    – iconoclast
    Commented Jun 9, 2011 at 20:04

4 Answers 4


You could use the run-shell option, but the critical thing is to separate the commands with \;

In this case, something like:

bind R source-file ~/.tmux.conf \; run-shell "echo 'Reload'"

run-shell shell-command
(alias: run)
Execute shell-command in the background without creating a window. After it finishes, any output to stdout is displayed in copy mode. If the command doesn't return success, the exit status is also displayed.

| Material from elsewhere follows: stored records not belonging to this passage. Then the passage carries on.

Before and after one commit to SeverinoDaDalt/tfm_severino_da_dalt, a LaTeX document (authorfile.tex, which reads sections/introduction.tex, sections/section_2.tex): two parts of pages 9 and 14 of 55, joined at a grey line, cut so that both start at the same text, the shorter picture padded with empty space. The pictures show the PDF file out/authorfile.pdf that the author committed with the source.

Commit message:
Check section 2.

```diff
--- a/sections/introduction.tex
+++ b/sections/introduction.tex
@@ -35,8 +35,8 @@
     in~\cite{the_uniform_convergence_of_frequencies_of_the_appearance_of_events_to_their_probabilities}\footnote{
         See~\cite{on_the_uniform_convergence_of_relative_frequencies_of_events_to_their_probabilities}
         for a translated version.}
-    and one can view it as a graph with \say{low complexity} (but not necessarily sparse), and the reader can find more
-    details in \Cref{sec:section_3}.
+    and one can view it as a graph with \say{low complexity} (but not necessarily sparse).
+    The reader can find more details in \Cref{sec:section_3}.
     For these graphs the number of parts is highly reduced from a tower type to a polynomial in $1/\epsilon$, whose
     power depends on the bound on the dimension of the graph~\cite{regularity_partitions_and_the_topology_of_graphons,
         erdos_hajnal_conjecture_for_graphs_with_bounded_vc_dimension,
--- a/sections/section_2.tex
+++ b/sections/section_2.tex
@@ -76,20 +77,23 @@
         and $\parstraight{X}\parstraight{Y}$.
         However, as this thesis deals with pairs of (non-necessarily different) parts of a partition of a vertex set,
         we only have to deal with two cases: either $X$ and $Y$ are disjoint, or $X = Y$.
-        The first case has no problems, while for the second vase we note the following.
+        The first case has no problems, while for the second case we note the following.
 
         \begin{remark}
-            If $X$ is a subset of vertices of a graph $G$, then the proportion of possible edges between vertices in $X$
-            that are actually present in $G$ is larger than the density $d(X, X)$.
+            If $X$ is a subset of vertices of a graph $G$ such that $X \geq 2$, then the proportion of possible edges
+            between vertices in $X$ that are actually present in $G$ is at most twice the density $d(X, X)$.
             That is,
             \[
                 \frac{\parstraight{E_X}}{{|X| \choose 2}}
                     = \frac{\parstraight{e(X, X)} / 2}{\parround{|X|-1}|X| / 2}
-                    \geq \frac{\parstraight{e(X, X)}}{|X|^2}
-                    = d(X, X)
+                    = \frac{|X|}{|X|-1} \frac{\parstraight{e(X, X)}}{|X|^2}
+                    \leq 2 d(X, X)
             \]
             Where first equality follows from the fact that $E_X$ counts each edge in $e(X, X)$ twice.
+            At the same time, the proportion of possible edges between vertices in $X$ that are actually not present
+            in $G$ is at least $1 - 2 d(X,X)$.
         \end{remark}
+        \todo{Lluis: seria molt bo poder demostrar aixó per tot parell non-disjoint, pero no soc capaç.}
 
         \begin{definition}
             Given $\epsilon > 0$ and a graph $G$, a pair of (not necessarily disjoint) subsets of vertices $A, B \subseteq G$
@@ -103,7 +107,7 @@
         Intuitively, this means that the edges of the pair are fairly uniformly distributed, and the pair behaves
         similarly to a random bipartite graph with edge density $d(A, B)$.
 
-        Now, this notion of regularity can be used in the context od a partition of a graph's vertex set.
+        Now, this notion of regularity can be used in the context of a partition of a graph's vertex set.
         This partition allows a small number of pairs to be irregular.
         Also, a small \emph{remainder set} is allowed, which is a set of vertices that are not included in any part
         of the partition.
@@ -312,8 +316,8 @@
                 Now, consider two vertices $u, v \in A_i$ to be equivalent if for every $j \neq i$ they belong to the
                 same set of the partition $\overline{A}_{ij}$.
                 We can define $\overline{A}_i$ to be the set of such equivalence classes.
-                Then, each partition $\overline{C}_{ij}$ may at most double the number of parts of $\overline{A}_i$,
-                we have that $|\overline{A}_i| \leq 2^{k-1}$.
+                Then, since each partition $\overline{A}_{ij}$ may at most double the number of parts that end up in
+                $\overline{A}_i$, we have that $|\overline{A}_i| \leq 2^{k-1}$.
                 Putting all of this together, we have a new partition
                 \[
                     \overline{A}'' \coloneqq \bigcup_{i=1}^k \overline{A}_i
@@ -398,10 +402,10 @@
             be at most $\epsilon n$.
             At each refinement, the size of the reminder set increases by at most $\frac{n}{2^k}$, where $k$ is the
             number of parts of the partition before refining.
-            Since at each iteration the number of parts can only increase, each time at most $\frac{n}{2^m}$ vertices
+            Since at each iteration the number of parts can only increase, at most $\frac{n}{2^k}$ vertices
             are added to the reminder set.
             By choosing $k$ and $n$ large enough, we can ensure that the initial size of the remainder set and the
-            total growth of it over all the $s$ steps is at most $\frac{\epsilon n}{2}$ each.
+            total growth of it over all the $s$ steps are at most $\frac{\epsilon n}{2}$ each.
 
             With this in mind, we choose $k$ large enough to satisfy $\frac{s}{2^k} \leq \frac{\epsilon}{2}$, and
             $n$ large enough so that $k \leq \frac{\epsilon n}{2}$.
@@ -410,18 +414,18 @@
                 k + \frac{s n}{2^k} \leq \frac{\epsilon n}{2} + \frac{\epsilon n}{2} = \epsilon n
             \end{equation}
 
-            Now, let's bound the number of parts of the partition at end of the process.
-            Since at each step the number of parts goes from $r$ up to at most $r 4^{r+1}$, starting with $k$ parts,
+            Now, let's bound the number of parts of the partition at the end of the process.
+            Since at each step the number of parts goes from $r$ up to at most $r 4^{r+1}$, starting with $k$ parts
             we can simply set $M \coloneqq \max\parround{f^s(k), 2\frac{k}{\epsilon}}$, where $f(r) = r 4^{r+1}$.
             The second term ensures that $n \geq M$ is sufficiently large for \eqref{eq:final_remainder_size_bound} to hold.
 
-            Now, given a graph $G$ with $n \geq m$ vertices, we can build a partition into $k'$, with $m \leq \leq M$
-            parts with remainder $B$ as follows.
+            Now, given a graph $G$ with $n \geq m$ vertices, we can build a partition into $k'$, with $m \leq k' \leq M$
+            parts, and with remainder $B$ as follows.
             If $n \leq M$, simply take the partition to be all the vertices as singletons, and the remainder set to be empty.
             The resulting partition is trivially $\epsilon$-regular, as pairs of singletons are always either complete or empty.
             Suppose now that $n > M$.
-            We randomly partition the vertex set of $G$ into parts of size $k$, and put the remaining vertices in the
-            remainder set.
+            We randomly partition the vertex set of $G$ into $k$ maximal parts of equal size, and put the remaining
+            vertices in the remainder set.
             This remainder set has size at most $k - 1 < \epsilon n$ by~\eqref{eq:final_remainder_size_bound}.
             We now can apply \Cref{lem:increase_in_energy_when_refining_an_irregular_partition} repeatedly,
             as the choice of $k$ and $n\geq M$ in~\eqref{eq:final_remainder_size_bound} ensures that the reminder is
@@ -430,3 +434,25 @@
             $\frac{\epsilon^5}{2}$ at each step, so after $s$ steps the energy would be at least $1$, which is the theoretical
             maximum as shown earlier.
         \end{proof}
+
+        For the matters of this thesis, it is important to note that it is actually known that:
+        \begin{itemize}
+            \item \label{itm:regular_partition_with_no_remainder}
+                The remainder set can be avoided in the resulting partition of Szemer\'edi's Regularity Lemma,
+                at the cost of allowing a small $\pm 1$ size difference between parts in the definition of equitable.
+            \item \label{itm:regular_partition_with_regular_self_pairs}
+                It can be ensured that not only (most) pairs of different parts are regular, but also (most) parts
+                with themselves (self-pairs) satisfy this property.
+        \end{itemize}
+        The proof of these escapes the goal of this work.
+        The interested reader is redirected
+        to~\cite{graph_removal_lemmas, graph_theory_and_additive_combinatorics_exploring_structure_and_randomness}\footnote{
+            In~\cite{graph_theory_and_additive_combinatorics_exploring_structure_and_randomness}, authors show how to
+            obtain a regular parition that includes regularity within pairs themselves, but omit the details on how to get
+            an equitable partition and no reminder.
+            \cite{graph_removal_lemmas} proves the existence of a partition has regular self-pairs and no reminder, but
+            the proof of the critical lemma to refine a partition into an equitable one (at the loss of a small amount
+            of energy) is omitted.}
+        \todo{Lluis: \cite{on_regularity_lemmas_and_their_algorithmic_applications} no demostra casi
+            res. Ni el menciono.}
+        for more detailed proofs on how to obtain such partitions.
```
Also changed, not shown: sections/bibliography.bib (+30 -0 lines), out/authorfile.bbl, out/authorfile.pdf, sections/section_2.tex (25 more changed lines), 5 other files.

  • Hey, thanks for the answer. I haven't tested that specifically but I don't think it will work, since I tested the code in my question with \; and it just ran the second command but not the first. And I don't know why run-shell would work but display-message wouldn't.
    – iconoclast
    Commented Jun 9, 2011 at 19:19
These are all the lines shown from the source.